The battle between the two Argentine managers represents an intriguing sub-plot of master versus apprentice, Simeone having played under Bielsa for six years with the national team between 1998 and 2004. Keen to better understand the relationship between the pair, the younger of the compatriots was probed for his thoughts on Bielsa but was, to put it mildly, not forthcoming. "I am not here to remember past memories. I am here to play a final," he replied curtly to one reporter. "I've already previously declared my admiration for Marcelo Bielsa but these memories of the past have nothing to do with the final."
Simeone was unusually subdued throughout his press conference, which was of course attributed to "nerves" by the raft of anxiety-adoring journalists present. Perhaps his most telling response came when queried about his experience of big-game situations as a player, which seemed to indicate he was pining for those days when he bossed the midfields of Lazio and Inter Milan.
"It's better to be a player because a coach has to go through many different ideas and watch many previous games to prepare," he said. "For a player, playing in a final is the pinnacle - when you step out on the pitch it is a unique experience and you need to give it his all. I have tried to transmit to the players all that I can but it will be up to them."
For opposite number Bielsa, Wednesday's final is a chance to enter into Athletic's history books by guiding the club to their first ever piece of European silverware.
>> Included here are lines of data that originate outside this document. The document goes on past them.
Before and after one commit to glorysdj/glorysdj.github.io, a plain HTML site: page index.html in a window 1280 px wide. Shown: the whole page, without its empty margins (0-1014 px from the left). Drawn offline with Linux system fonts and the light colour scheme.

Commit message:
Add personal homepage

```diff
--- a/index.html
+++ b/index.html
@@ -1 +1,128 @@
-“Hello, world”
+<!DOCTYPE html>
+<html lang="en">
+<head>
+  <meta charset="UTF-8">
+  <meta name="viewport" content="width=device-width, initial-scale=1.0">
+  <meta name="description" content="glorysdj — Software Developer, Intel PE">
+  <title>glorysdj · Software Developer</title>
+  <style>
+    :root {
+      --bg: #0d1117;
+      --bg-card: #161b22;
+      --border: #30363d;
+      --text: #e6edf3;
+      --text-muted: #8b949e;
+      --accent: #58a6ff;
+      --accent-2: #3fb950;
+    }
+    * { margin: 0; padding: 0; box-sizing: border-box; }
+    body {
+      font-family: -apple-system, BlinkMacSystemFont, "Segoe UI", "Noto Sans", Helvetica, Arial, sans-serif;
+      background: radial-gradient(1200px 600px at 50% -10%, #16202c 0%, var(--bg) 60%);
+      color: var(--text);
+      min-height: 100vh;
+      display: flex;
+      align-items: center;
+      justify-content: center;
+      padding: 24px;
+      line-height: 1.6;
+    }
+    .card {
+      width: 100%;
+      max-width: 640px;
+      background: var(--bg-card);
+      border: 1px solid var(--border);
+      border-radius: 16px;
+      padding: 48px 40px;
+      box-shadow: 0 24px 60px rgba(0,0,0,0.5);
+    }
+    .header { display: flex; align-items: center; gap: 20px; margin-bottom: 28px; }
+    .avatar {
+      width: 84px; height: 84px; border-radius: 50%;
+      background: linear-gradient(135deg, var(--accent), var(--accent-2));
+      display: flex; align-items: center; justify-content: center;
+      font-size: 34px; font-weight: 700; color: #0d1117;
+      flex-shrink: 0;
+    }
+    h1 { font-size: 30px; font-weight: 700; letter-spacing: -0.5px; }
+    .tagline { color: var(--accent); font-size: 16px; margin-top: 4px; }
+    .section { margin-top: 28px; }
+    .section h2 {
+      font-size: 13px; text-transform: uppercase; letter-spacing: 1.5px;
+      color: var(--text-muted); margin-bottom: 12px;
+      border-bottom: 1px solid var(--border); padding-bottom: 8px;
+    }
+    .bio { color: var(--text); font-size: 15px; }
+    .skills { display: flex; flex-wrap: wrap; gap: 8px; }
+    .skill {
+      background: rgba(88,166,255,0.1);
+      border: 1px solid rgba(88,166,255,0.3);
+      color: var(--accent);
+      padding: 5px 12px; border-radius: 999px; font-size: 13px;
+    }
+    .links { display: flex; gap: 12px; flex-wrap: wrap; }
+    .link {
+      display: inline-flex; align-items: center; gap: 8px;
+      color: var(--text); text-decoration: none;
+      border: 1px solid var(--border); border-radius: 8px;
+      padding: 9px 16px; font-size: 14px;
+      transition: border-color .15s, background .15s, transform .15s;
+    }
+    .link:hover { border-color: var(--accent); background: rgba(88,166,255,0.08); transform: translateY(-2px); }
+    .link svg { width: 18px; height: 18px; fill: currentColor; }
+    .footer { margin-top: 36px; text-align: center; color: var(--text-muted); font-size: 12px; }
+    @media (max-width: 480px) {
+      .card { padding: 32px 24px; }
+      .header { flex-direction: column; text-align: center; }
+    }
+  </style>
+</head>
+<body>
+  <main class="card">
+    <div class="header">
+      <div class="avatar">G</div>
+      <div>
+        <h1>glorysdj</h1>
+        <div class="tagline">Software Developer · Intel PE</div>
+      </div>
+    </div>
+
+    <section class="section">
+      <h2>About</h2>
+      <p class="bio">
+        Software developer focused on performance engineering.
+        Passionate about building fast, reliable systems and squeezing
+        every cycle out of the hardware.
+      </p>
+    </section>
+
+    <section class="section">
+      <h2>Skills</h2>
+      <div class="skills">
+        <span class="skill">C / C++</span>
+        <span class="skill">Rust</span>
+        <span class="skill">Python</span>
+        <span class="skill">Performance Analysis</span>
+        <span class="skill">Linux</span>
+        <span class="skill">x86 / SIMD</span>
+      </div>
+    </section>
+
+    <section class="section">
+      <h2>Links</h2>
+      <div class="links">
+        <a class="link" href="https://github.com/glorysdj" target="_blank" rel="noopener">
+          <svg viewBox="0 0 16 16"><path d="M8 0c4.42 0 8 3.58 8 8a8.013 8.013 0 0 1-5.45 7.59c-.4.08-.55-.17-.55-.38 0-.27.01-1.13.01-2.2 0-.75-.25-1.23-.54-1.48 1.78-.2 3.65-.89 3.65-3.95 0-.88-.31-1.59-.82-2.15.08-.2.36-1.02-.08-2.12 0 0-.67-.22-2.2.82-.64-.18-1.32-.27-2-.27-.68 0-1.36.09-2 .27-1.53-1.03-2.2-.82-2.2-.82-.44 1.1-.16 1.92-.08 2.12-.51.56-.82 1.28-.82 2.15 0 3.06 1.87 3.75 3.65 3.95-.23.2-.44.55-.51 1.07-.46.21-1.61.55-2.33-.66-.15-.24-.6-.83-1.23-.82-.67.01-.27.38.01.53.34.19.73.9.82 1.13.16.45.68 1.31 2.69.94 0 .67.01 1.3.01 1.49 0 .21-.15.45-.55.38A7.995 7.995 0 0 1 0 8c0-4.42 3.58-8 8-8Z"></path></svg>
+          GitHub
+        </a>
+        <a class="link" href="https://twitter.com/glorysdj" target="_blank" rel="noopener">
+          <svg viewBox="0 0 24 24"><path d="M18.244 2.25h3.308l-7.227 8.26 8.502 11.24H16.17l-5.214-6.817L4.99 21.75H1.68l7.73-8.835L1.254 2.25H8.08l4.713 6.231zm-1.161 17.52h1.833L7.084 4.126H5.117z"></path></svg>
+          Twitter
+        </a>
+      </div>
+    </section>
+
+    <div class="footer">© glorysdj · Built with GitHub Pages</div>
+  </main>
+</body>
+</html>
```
His side are favourites with the bookies and if reports are to be believed, Athletic fans' belief in the team was, quite literally, spilling over when supporters popped open numerous bottles of champagne in premature celebration on a flight over with the players. The Romanian public, too, appear to have adopted Athletic as their own, but wily veteran Bielsa is taking nothing for granted.
"When one has to face a match that is a final, the result will be irreversible and it will define the squad in the tournament," he said. "You have a whole range of emotions that repeat themselves: nerves, ambition, hope - they are common to any final when something important is at stake ... playing a final always means a greater demand, but we want the time to come to showcase all that we can do on the pitch."
With Athletic's proud tradition of developing young Basque players finally appearing to reap rewards - Fernando Llorente, Iker Muniaín and Markel Susaeta among their stars - Bielsa was keen to pay tribute to the club's long-held policy of bringing through the homegrown talents who he hopes will fire his side to glory.
"In clubs like Athletic Bilbao, what happens in the present is always very much linked to what has already occurred in the past, our club feeds itself and tries to train players form a young age in order to have them on the senior team later on in their careers. Obviously, those who've been training these players over the last decade or so have done a fantastic job and now it's our turn to make the most of what has been produced."
Expectations of a 'classic', particularly in a final, can often result in bitter disappointment, but Bucharest is nonetheless buoyed for Wednesday's clash between entertaining Athletic and effective Atletico. There were no shirts of either side on display among the starry-eyed Romanian children playing in the shadow of Arena Națională on Tuesday, but those clad in the colours of Barcelona and Real Madrid may well be swayed should the two Spanish sides who have progressed furthest in Europe this season put on a suitable spectacle.